Monday, March 29, 2010

Performance testing using HP LoadRunner software

Dhananjay Kumar sent me an email saying that he wanted to explore HP LoadRunner. He said that he wanted information on HP LoadRunner configuration and on analyzing the HP LoadRunner results.

If you want to learn HP LoadRunner version 12 (current version at this time), please view my full set of LoadRunner Tutorials . You should view these videos in the order given.

There is an excellent white paper titled, "HP LoadRunner software—tips and tricks for configuration, scripting and execution". You can read this white paper that contains numerous tips as well as code samples. There are tips to create a high level performance test plan and tips for scripting, building scenarios, data handling and test execution.

Now let us turn our attention to the analysis of the performance test results. As I have mentioned in my earlier post, What knowledge do you need to have in order to do good or best performance testing?, after you run your test, you should first check if the performance test itself was valid. Initially, you may not be able to realize whether the errors you see are errors thrown due to the limitations of your application/ infrastructure or due to defects in your test environment. Therefore, you should start out with a simple and small test (e.g. by using a small number of virtual users, few transactions per second, short test duration and so on). Examine any errors raised by your test. Try to establish the reason of the most common errors and change your script(s), test or tool/ infrastructure configuration accordingly. However, you should make only one change at a time to your script(s) or test. The benefit of this is that if your change were incorrect, you would be able to rollback your change and try something else.

When you are able to run a simple and small test successfully (with minimal errors), it is time to develop your test. Again, do this incrementally. Run the test once, analyze the results and address any problems with the test environment before you make another change to it. Continue to develop your test until you have your full test available with you.

A test running with no errors or minimal errors may still be incorrect. Look for the supporting data, for example:
1. Does the test show that it has generated the Virtual Users specified by you?
2. Do metrics like transactions per second climb up in line with the ramp-up specified by you?
3. If the test puts a substantial load on your application, does your application slow down during the test?
4. Do your load generators become busier during the test?
5. If the test is supposed to create test data in the application, do you see this data in the application after the test is complete?
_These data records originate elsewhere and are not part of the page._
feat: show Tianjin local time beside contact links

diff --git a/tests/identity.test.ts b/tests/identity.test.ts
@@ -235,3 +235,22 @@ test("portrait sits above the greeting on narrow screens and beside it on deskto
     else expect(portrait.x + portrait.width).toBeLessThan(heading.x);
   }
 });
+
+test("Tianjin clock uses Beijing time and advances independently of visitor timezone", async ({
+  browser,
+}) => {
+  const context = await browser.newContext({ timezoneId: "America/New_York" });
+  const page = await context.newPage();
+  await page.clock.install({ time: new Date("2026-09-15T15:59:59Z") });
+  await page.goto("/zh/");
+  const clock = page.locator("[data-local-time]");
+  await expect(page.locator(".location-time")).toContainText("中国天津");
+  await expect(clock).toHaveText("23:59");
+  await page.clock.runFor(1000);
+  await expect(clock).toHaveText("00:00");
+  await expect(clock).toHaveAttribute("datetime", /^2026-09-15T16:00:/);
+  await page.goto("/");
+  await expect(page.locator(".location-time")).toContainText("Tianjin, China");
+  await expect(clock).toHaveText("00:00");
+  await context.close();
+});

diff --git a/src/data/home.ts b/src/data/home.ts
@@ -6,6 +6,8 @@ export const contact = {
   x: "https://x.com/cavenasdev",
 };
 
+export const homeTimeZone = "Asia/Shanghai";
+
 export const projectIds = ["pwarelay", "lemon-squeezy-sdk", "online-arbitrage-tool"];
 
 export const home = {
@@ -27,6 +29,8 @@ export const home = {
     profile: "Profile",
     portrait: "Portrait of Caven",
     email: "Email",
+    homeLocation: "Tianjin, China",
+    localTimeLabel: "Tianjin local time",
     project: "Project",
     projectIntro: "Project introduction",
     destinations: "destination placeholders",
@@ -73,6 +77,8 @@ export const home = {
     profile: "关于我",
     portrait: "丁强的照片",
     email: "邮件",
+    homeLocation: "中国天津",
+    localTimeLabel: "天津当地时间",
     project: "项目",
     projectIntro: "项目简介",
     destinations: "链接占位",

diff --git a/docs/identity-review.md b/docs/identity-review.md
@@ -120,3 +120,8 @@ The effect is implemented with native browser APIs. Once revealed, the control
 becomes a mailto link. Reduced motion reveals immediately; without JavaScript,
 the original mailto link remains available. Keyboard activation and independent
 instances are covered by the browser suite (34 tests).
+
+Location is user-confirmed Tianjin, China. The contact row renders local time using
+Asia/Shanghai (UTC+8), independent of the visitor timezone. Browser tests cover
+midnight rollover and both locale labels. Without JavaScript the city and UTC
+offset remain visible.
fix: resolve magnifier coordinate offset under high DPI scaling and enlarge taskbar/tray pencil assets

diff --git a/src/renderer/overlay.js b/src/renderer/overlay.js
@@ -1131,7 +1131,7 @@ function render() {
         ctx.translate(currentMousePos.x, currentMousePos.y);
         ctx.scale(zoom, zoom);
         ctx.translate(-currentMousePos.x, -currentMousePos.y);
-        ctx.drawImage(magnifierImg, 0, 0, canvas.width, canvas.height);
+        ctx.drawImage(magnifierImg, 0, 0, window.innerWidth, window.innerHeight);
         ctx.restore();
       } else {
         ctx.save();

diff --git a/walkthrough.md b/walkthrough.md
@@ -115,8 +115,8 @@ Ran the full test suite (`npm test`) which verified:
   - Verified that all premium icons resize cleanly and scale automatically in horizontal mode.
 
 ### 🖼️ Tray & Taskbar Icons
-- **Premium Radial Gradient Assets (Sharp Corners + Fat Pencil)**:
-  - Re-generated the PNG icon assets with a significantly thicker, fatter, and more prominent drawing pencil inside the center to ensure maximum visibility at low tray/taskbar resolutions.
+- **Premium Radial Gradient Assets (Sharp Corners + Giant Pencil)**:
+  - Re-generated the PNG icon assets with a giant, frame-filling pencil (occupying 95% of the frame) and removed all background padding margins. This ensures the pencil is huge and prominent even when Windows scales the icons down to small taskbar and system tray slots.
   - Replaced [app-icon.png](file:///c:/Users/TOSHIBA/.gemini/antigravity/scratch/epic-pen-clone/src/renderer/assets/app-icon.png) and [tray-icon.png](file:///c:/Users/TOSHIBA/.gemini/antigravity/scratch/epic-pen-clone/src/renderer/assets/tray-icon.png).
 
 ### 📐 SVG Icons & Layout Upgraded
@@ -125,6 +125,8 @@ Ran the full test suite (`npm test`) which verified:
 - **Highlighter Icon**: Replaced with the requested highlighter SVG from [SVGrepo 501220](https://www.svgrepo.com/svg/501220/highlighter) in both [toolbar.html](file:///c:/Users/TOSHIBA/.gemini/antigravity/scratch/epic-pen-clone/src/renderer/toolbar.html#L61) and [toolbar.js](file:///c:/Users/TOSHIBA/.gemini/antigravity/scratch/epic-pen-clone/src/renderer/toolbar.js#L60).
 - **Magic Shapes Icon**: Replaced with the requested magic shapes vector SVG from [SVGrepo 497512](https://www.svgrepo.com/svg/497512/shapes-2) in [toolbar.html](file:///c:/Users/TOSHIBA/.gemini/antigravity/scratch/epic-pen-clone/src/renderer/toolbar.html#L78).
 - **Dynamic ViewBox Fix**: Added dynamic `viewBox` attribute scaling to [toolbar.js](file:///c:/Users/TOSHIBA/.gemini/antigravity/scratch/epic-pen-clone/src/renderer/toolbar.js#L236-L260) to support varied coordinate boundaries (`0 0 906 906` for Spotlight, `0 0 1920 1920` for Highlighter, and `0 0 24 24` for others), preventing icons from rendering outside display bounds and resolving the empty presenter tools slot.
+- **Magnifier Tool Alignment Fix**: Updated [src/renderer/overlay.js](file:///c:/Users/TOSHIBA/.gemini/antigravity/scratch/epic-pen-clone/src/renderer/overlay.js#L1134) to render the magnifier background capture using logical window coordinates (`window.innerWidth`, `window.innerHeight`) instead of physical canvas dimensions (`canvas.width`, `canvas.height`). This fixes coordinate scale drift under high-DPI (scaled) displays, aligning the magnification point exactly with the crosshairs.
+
Even with a good handle on the errors and supporting data from multiple sources, you should not run your test just once. Run the same test multiple times and see if the results match with each other (more or less). If the results do not match, you should find out the reason for the mismatch and address it in your test environment.

Finally, if your test runs multiple times as you expect, it is time to check your test results against your application's performance requirements.

As you can now see, the performance test process (test preparation, test development, test execution and test analysis) is iterative.